Library Reference Number: 038
News from Home
Among the many unique and unusual experiences shared by many members of aircrew (even before they had become fully qualified and ready for operations), must surely be those world wide locations selected for our flying training. Sometimes without a hint of where we were being sent, off we went to capture a taste of the exotics. Harry Tait relates the following experience while on Flying Training in Rhodesia.
The Pilot course at No.21 SFTS Kumalo, S. Rhodesia was almost completed but for a few more hours flying. With four days to go the 'Wings' would be awarded, and the postings would take us all over the world, wherever we would be required. Two of my friends, Adamson and Edwards, had come down with me from Egypt, and had both passed the course with only a few flying hours remaining.
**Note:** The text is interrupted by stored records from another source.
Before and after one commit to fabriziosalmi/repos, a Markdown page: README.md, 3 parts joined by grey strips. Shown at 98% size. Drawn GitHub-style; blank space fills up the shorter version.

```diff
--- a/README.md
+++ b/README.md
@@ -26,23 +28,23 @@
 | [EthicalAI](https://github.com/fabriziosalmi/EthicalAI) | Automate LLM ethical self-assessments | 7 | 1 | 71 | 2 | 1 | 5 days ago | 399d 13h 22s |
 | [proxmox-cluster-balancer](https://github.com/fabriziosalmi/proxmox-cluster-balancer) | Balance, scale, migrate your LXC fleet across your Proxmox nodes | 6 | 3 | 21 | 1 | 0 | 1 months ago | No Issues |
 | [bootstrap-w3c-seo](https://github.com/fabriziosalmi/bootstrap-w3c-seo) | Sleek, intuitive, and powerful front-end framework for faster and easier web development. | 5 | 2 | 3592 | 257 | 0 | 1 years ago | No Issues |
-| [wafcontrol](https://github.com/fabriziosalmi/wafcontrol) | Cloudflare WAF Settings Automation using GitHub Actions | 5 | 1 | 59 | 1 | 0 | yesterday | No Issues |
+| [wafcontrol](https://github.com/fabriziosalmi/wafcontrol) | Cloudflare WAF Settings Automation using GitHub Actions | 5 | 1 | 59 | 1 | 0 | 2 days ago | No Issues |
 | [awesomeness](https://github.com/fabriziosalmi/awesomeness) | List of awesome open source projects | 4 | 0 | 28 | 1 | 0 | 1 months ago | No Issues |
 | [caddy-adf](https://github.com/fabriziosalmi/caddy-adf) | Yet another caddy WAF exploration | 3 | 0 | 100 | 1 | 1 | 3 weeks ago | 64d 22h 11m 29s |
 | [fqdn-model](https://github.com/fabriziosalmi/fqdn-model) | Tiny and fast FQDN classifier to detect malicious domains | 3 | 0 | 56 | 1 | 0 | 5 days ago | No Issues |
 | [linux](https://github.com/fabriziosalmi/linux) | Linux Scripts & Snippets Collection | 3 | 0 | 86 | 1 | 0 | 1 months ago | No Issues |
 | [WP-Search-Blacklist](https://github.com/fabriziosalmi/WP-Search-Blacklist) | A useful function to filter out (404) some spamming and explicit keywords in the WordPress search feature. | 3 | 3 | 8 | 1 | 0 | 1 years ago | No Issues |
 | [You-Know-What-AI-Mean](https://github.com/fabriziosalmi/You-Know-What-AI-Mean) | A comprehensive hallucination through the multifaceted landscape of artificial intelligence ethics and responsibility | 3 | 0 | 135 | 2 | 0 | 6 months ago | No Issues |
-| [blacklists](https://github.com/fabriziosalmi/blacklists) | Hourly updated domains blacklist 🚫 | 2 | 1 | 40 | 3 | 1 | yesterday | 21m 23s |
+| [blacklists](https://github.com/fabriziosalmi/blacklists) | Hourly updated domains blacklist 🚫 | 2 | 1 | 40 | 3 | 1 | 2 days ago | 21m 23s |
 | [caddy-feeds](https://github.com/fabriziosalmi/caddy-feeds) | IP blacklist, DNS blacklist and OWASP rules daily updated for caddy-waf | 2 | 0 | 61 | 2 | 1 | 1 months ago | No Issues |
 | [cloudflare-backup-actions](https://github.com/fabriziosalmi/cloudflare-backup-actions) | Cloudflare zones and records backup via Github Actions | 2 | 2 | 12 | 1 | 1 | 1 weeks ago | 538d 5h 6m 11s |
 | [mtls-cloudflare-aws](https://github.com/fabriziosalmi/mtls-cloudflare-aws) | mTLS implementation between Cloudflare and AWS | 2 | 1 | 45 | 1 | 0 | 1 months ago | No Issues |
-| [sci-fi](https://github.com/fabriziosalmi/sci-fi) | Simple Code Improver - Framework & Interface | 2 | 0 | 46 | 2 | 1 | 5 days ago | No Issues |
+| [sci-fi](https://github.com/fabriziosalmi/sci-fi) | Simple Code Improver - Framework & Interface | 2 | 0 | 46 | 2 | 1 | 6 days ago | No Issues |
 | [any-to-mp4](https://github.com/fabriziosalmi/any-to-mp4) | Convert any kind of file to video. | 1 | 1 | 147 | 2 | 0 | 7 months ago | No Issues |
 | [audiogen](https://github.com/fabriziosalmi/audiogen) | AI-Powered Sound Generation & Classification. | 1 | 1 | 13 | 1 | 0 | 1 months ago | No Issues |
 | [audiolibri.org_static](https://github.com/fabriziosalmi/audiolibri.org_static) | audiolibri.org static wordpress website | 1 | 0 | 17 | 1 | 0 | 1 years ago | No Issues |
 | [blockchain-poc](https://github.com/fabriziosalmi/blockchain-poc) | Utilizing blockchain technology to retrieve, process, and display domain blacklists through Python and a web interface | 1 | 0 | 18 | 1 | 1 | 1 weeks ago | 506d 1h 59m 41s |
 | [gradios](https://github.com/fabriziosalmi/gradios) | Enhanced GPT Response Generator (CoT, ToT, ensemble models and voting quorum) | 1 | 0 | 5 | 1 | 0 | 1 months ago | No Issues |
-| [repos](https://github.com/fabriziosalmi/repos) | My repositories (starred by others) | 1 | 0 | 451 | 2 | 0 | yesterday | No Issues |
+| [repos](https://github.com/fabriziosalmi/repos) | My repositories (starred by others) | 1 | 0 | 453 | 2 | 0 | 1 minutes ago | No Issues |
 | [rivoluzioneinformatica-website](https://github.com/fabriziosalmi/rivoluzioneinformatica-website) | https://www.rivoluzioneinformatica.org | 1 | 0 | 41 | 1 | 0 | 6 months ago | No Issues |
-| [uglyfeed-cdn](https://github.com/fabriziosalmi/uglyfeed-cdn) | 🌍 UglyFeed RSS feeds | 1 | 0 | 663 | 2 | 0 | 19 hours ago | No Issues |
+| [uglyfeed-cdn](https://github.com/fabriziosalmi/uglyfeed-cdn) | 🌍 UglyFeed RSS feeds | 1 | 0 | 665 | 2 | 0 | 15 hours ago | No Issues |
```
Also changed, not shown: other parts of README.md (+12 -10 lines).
Both Adamson and Edwards took off in an Oxford, and surprisingly, at the end of the day had not returned. All available aircraft searched their route, but after an exhaustive search could find no trace. Over the next two days a further search but on a wider area produced no results.
For the remainder of us, Wings were duly presented and we left Kumalo not knowing what had happened to the two boys. For myself, I was posted up to the Middle East after a three-month GR course at George, South Africa. My Mother had been in the habit of sending me the odd newspaper, but these usually took many weeks and months to reach me due to being continually on the move. One did arrive, and to my utter astonishment the front page carried the story of my two missing friends.
It would appear that they had taken the reciprocal on one of the legs and eventually ran out of fuel, landing near the Kalahari Desert. Before leaving the plane, they took out the compass, axe and some odd rations. Of course the compass did not register correctly, and they were further hindered.
Eventually, they came across a wandering band of bushmen and their wives. By signs, they asked the bushmen to help them to get back to 'civilisation'. That evening, the bush women were busy preparing meals, and the boys asked them if they could have something to eat. This was given to them, and Adamson and Edwards settled down to sleep as best they could. Apparently, the bush women told their men that they would be in trouble if the two airmen informed the authorities about the bushmen shooting animals on the Reserve. The bushmen realised that they would be in serious trouble if their activities were known, and it was decided to kill the boys. The aircraft axe was used on one, and the other was shot. Their clothes were taken off by the women and burnt, then the bodies of the two airmen were buried.
After many weeks had passed, a Reserve Warden came across the bushmen and asked them if they had seen an aircraft or white men. Every member of the bush group was interviewed, and by luck one of them turned 'King's Evidence' and told the full story, including all details of what had taken place, also taking the Warden to show him the graves.
To this day, I and others would never have known what had happened to our friends but for this odd newspaper which carried the full story. It was indeed "News from Home".